Moursund, D.G. (2005). Introduction to information and communication technology in education.
PDF file of the book.
Microsoft Word file of the book. If it does not automatically open, it will instead download to your desktop with the file name ICTBook.doc.
Click here for Table of Contents.
Click here for Preface to the book.
"Without a struggle, there can be no progress."
"Men occasionally stumble over the truth, but most of
Information and Communication Technology (ICT) is a major challenge to our educational system. This book is designed for use by PreK-12 preservice and inservice teachers, and by teachers of these teachers. It provides a brief overview of some of the key topics in the field of Information and Communication Technology (ICT) in education. I wrote this book to help serve the needs of my students in a course titled Teaching and Learning in the Digital Age. You can access a syllabus for that course at http://darkwing.uoregon.edu/~moursund/DigitalAge1/index.htm.
The mission of this book is to help improve the education of PreK-12 students. A three-pronged, research-based approach is used.
Now that I have stated goals for this book, I want to make clear a non-goal. This book is not designed to help you learn specific pieces of software. The typical first ICT in Education course for preservice and inservice teachers has a strong focus on learning to make use of various pieces of hardware, software, and connectivity. This book is not designed as a substitute for, or a major aid to, learning these rudiments of ICT that are now being learned by many students before they get to college.

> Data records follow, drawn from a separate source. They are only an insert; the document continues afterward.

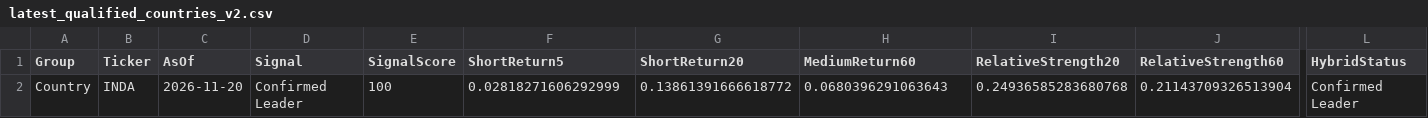
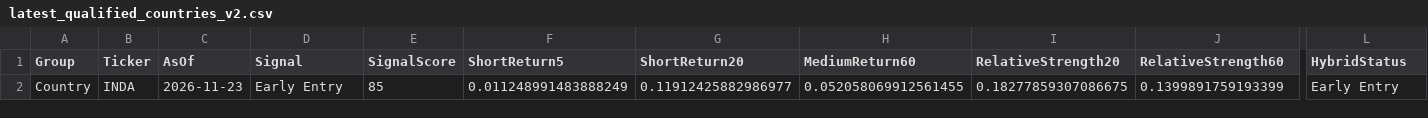
Before and after one commit to Tawfoofoo/global-allocation-dashboard, a CSV file: data/latest_qualified_countries_v2.csv, drawn as a sheet; only a part is shown, gaps mark what is left out; the diff names each change by its address in the sheet, - before the commit and + after, or states it on an @@ line.

Commit message:
Publish V2 shadow latest_qualified_countries_v2.csv (2026-11-23)

```diff
--- a/data/latest_qualified_countries_v2.csv
+++ b/data/latest_qualified_countries_v2.csv
-C2 (AsOf): 2026-11-20
+C2 (AsOf): 2026-11-23
-D2 (Signal): Confirmed Leader
+D2 (Signal): Early Entry
-E2 (SignalScore): 100
+E2 (SignalScore): 85
-F2 (ShortReturn5): 0.02818271606292999
+F2 (ShortReturn5): 0.011248991483888249
-G2 (ShortReturn20): 0.13861391666618772
+G2 (ShortReturn20): 0.11912425882986977
-H2 (MediumReturn60): 0.0680396291063643
+H2 (MediumReturn60): 0.052058069912561455
-I2 (RelativeStrength20): 0.24936585283680768
+I2 (RelativeStrength20): 0.18277859307086675
-J2 (RelativeStrength60): 0.21143709326513904
+J2 (RelativeStrength60): 0.1399891759193399
-L2 (HybridStatus): Confirmed Leader
+L2 (HybridStatus): Early Entry
```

This book is designed to addresses some of the weaknesses of typical first or second ICT in education courses that overemphasize learning computer applications and underemphasize other aspects of the field of ICT in education. The book focuses on general topics such as ICT in curriculum, instruction, assessment, increasing problem-solving expertise of students, and in other aspects of a teachers professional work. The emphasis is on higher-order knowledge and skills.
Alternatively, this book can be used in a second ICT in education course for preservice and inservice teachers, building on the basic skills taught in a first course. However, throughout the book we argue that basic skills (lower-order knowledge and skills, rudimentary use of some of the general purpose pieces of computer software) should be integrated in with higher-order knowledge and skills.
The prerequisite for a course using this book is an introductory level of knowledge and skill in using a word processor in a desktop publication environment, using email, and using the Web. Nowadays, large numbers of students meet this prerequisite by the end of the 5th grade, since such knowledge and skills are only part of the 5th grade standards for students established by the International Society for Technology in Education (ISTE NETS, n.d.). Increasingly, instruction in such basic skills is not considered to be an appropriate part of a college-level curriculum that carries credit towards a college degree.
As you read this book, you will come to understand that ICT in education is a broad, deep, and rapidly growing field of study. ICT has the potential to contribute to substantial improvements in our educational system. To date, relatively little of this potential has been achieved. Moreover, the pace of change of the ICT field currently exceeds the pace of progress in making effective use of ICT in education. Thus, the gap between the potentials and the current uses of ICT to improve PreK-12 education is growing.
ICT is a very rapidly changing field. What can you learn, and what can you help your students learn, that will last for decades or a lifetime, rather than just until the next new, improved, better, faster, more powerful ICT product appears on the market? This book will provide you with some answers.
Benjamin Bloom and the 2-sigma effect. There is quite a bit of literature that has been initiated by Bloom's 1984 paper. For example, quoting from: http://education.calumet.purdue.edu/vockell/
The reference given above discusses "What specific strategies enhance learning" and contains a table of Bloom's findings.
Shearer, Branton (2004). Multiple Intelligences Theory After 20 Years. TC Record. Accessed 7/20/05: http://www.tcrecord.org/Content.asp?ContentID=11504